10. The only point which survives in this respect is whether the entire commutation amount is available for the purpose of paying the creditors as is urged by Mr. Bhargav, or it is only half of the commutation amount which can be attached for realising the debts as is put in the alternative by Mr. Jaleel Ahmed. As stated at the outset this is not the stage where we can decide this point. Although therefore the learned Judges who referred the case to the Full Bench posed the question whether the commutation amount can be proceeded against for the payment of debts due by the jagirdars to the creditors and the arguments addressed to us were on similar lines and we also formulated first question for determination at the outset of our judgment based on the arguments accordingly, in our judgment, in the light of Sections 31, 33, 34 and 36 of the Debt Settlement Act, this is not the stage and it is not necessary for making an award to decide the question whether the whole of the commutation amount can be attached or it is only the half which is available for the payment of debts. It wilt be open to the parties to raise the question when the award is to be executed under Section 42 of the Debt Settlement Act. The true question which falls for determination at this stage is whether the entire commutation amount can be taken into consideration for determining the paying capacity. As we have come to the conclusion that it is a property of the deceased, we do not consider it necessary to decide the question whether the whole of it is attachable or only the half, as any decision at this stage for the purposes of making an award is premature and uncalled for.

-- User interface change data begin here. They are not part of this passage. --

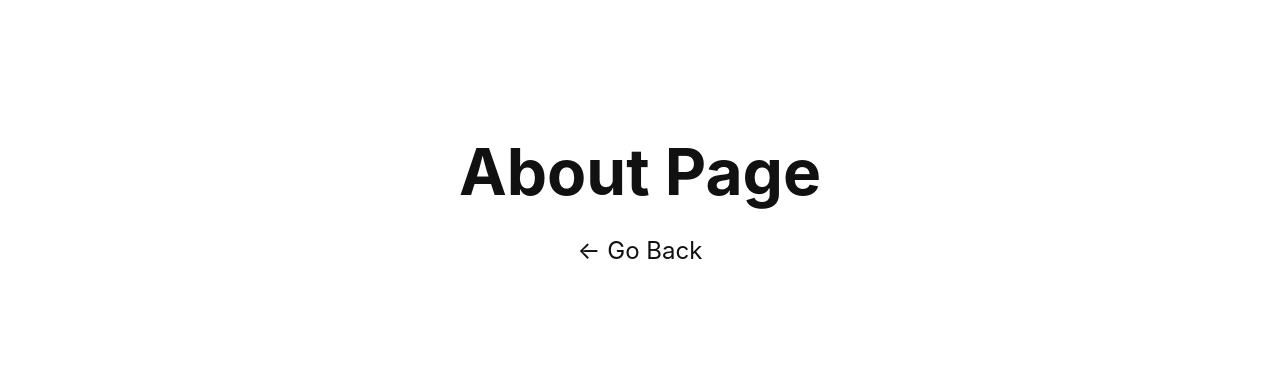
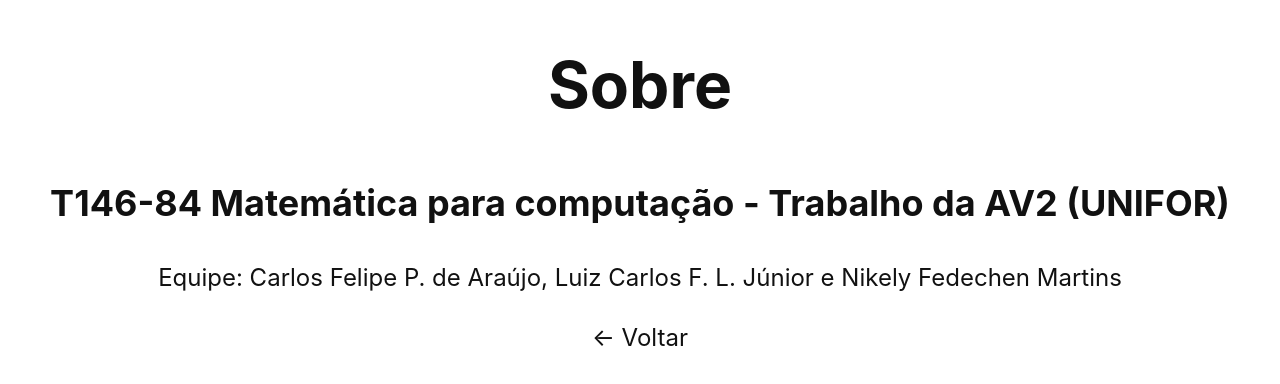
Before and after one commit to carlosxfelipe/megasena, a Next.js app: page /about in a window 1280 px wide. Shown: the part 186-570 px from the top of the page. Built offline with nearby package versions, Linux system fonts and the light colour scheme.

Commit message:
about page

```diff
--- a/pages/about.tsx
+++ b/pages/about.tsx
@@ -1,17 +1,27 @@
-import Link from 'next/link'
-import { Container, Main, Title, Description } from '../components/sharedstyles'
+import Link from "next/link";
+import {
+  Container,
+  Main,
+  Title,
+  Description,
+} from "../components/sharedstyles";
 
 export default function About() {
   return (
     <Container>
       <Main>
-        <Title>About Page</Title>
+        <Title>Sobre</Title>
         <Description>
+          <h2>T146-84 Matemática para computação - Trabalho da AV2 (UNIFOR)</h2>
+          <p>
+            Equipe: Carlos Felipe P. de Araújo, Luiz Carlos F. L. Júnior e
+            Nikely Fedechen Martins
+          </p>
           <Link href="/">
-            <a>&larr; Go Back</a>
+            <a>&larr; Voltar</a>
           </Link>
         </Description>
       </Main>
     </Container>
-  )
+  );
 }
```
Also changed, not shown: components/cards.tsx (+14 -0 lines).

We are sitting in appeal which is preferred against an award given under Section 36 and it is desirable to limit our considerations to the questions which are necessary for the making of an award only.